Submitted by on 07 Jun 2011 – 12:52

Jan-Vincent Rostowski, Minister of Finance of the Republic of Poland

Comprehensive reforms of economic governance in the EU, which encompass several new mechanisms and institutions, are almost in place. They reflect the European Union’s well thought-out and coordinated response to the recent economic and financial crisis. While these measures need some time to produce results, we are still far from reaching full recovery. Moreover, fiscal challenges remain in many EU Member States.

In such circumstances enhancing economic governance in the EU will be the Presidency’s main priority in the area of economy and finance. We will facilitate the timely implementation of the measures that are currently being finalised by the Hungarian Presidency. These include the adoption of the legislative package (including in particular the amendments of the corrective and preventive arm of the Stability and Growth Pact, enforcement of budgetary surveillance and prevention and correction of macroeconomic imbalances).

This is an obvious must, but certainly not enough. We need to put much more stress on economic growth itself. If Europe is to be competitive on a global scale, it cannot simply limit itself to fiscal deficit and debt thresholds, but must aim at promoting faster growth in the medium and long-term.

We very much support the newly introduced European Semester, with the Annual Growth Survey adopted by the European Commission, which together mark the beginning of the first cycle of coordination of the Member States’ macro-economic, budgetary and structural reform policies. By the end of 2011, under the Polish Presidency, the first edition of the European Semester will be completed.

At the same time we should not forget about the EU budget and its impact on growth. Cohesion policy, which accounts for nearly half of the total EU budget, must continue to play its central role, so as to maximise the whole of Europe’s growth potential, as well as reducing the significant economic, social and territorial disparities that still exist between Europe’s regions. While focusing on the smooth and timely conclusion of the annual EU budget process the Polish Presidency will facilitate the opening of a discussion on the new multiannual financial framework, with possible changes to the cohesion policy and its interlinkages with the Europe 2020 strategy.

Our second priority will be enhancing the stability and security of the European financial markets. The Polish Presidency will support measures and proposals aimed at improving financial market regulation and oversight, and at developing a crisis management framework, which will help safeguard the financial sector against the negative effects of future crises. Special emphasis will be placed on the implementation of measures increasing the transparency of the financial sector and reducing systemic risks and excessive risk taking. This will include monitoring the recently established framework of macro- and micro-prudential oversight, in close collaboration with the European Systemic Risk Board and the newly set-up supervisory agencies. This European process will need to be coordinated with the work undertaken in other forums, especially the G20. The Polish Presidency will aim at efficient coordination of the common EU position to be presented at G20 meetings at the level of finance ministers and central bank presidents.

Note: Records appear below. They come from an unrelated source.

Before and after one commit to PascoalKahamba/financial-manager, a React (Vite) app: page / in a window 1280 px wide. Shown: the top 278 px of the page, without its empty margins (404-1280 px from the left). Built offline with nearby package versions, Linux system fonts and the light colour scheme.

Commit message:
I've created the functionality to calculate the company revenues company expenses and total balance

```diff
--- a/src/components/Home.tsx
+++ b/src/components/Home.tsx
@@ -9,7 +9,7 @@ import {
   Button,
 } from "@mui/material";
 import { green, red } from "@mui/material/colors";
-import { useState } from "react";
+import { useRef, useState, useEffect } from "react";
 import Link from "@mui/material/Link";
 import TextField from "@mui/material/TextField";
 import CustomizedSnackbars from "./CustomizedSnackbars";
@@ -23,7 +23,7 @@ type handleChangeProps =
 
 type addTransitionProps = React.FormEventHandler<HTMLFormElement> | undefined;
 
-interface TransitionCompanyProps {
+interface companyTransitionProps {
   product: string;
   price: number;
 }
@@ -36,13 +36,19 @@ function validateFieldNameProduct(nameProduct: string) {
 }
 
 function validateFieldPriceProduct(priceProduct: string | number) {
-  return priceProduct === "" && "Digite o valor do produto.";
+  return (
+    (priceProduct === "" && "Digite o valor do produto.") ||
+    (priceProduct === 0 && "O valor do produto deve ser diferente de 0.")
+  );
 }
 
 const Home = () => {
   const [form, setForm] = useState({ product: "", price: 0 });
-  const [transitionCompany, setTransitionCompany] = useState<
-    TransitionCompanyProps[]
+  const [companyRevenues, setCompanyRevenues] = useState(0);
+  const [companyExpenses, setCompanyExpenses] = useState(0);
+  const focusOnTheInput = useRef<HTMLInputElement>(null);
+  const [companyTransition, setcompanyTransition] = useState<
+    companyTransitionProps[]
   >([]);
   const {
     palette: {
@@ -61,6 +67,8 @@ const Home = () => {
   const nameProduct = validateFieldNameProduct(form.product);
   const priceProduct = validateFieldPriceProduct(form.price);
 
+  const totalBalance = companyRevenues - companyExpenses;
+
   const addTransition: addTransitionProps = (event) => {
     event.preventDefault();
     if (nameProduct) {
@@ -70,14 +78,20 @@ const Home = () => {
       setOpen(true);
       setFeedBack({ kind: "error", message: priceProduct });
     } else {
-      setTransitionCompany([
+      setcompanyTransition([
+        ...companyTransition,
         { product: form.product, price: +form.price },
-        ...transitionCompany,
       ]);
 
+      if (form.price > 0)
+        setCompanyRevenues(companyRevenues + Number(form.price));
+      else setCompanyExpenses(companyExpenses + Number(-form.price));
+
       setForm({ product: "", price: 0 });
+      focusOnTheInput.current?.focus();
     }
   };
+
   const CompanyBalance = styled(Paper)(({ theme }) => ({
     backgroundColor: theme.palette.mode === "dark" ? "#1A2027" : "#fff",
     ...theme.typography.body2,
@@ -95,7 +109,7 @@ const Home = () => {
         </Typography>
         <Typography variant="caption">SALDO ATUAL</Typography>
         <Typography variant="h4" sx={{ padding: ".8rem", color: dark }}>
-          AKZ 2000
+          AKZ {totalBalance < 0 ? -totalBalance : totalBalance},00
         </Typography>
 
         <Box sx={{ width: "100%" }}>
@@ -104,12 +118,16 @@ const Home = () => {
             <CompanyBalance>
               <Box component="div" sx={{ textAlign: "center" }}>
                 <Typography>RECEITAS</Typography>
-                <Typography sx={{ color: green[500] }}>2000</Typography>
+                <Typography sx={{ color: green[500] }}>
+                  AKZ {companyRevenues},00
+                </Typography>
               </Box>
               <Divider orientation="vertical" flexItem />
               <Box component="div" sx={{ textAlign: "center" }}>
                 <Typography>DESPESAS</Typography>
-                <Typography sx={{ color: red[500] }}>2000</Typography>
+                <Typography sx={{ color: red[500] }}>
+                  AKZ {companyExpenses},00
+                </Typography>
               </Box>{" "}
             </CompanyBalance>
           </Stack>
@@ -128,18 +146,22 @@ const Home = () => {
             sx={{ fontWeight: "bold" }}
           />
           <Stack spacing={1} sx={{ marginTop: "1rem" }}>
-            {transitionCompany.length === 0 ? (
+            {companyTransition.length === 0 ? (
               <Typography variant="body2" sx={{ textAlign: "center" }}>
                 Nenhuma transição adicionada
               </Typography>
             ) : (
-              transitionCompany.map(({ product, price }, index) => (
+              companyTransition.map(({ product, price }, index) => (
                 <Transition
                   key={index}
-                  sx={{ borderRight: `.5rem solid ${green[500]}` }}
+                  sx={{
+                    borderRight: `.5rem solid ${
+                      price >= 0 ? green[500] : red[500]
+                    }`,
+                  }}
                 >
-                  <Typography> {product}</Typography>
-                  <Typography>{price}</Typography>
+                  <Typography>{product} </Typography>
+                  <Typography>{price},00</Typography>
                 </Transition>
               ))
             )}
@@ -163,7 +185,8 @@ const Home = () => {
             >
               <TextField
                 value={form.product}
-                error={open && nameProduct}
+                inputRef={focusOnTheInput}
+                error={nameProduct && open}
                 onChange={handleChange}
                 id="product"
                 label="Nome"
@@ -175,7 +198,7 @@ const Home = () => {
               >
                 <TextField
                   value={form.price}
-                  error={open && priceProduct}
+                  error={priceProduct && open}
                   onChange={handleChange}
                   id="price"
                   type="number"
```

The Polish Presidency will continue to work on good governance, in particular as regards the taxation of savings incomes and will search for a compromise on new proposals by the European Commission concerning direct taxes, including a common corporate tax base. We will also try to find solutions in the area of taxation of the financial sector, and a new VAT strategy aimed at improving the functioning of the Single Market and increasing the effectiveness of the system of indirect taxes.

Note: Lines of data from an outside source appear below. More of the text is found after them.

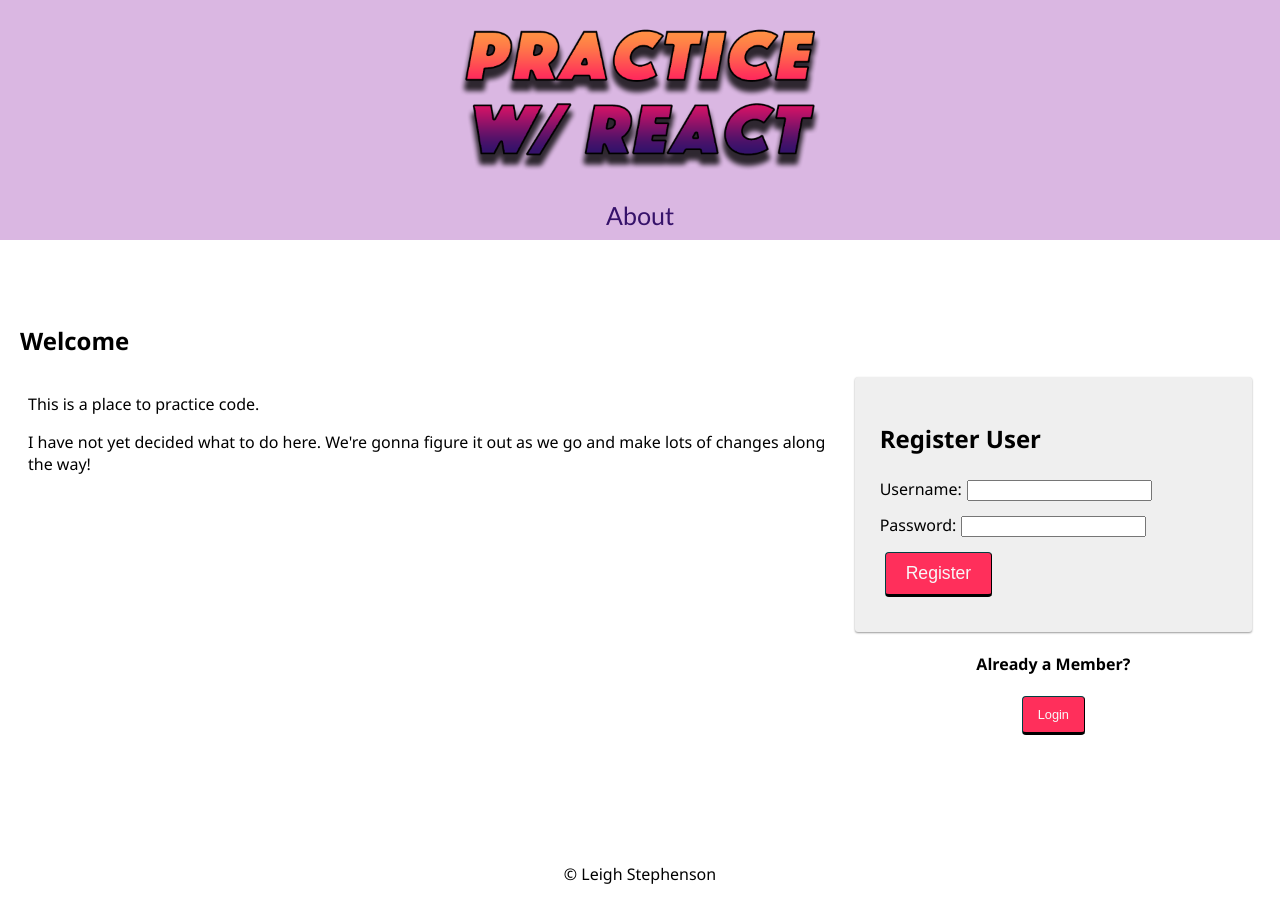
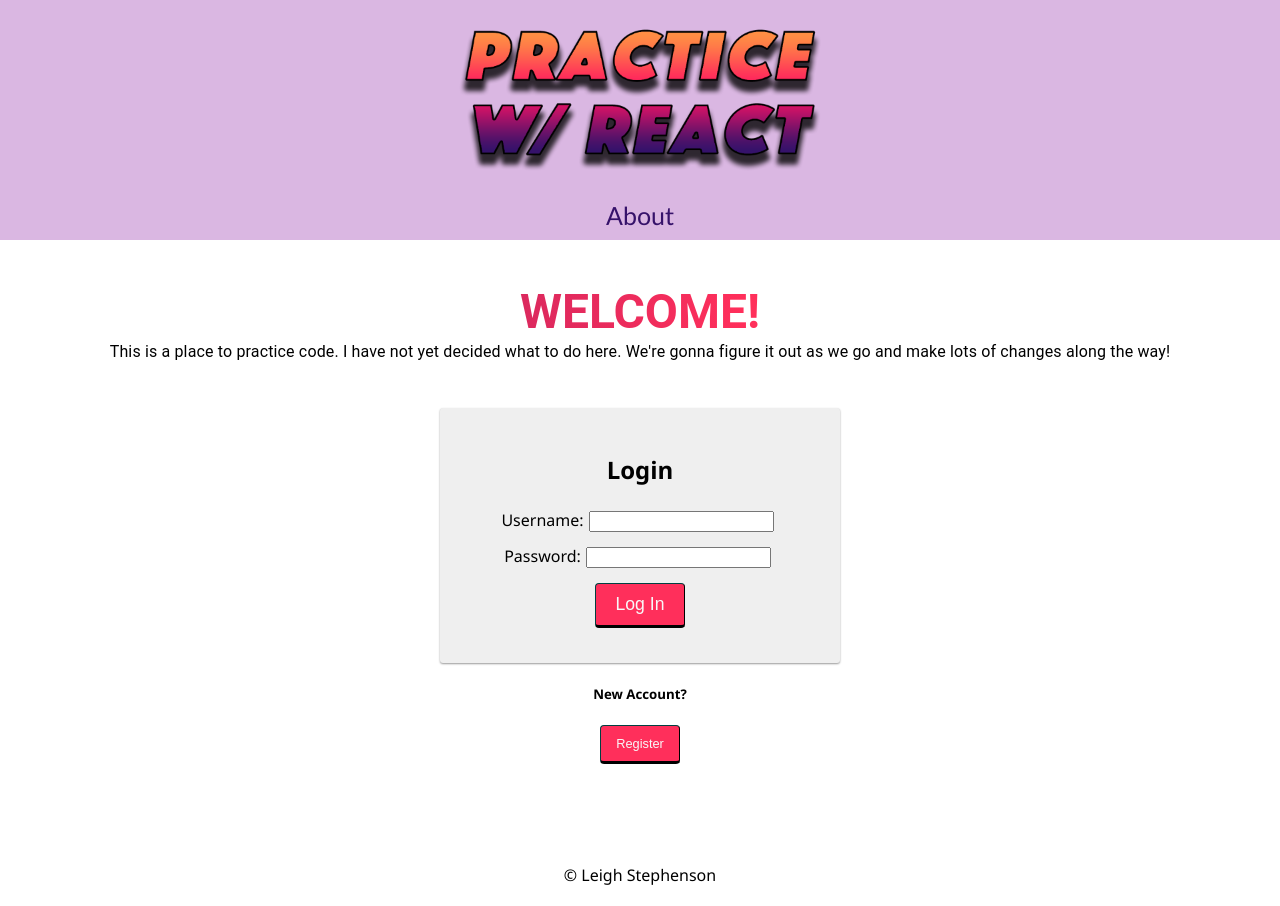
Before and after one commit to leighstephenson/practice-w-react, a React (Create React App) app: page /about#/home in a window 1280 px wide. Built offline with nearby package versions, Linux system fonts and the light colour scheme; no server answers.

Commit message:
Reworked landing page

```diff
--- a/src/components/LandingPage/LandingPage.jsx
+++ b/src/components/LandingPage/LandingPage.jsx
@@ -1,47 +1,41 @@
 import React, { useState } from 'react';
 import { useHistory } from 'react-router-dom';
 import './LandingPage.css';
+import { Typography } from '@mui/material';
 
 // CUSTOM COMPONENTS
 import RegisterForm from '../RegisterForm/RegisterForm';
+import LoginForm from '../LoginForm/LoginForm';
 
 function LandingPage() {
-  const [heading, setHeading] = useState('Welcome');
   const history = useHistory();
 
-  const onLogin = (event) => {
-    history.push('/login');
+  const onRegister = (event) => {
+    history.push('/registration');
   };
 
   return (
-    <div className="container">
-      <h2>{heading}</h2>
+    <>
+      <center>
+        <Typography variant="h3" className='openingMessage'
+        sx={{fontWeight: 'bold',}}> WELCOME!</Typography>
 
-      <div className="grid">
-        <div className="grid-col grid-col_8">
-          <p>
+        <Typography>
           This is a place to practice code.
-          </p>
 
-          <p>
-           I have not yet decided what to do here. We're gonna figure
-           it out as we go and make lots of changes along the way!
-          </p>
+          I have not yet decided what to do here. We're gonna figure
+          it out as we go and make lots of changes along the way!
+        </Typography>
+        <br /> <br />
 
+        <LoginForm />
 
-        </div>
-        <div className="grid-col grid-col_4">
-          <RegisterForm />
-
-          <center>
-            <h4>Already a Member?</h4>
-            <button className="btn btn_sizeSm" onClick={onLogin}>
-              Login
-            </button>
-          </center>
-        </div>
-      </div>
-    </div>
+        <h5> New Account? </h5>
+        <button className="btn btn_sizeSm" onClick={onRegister}>
+          Register
+        </button>
+      </center>
+    </>
   );
 }
 
```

This will be the first occasion when Poland holds the rotating Presidency in the Council of the EU. We see this both as a privilege and a challenge. We will aim to play the role of an honest broker, a moderator and a leader, wherever appropriate. The perspective of exiting from the crisis and entering upon a path of solid growth is within our common reach, given a concerted effort by all EU Member States.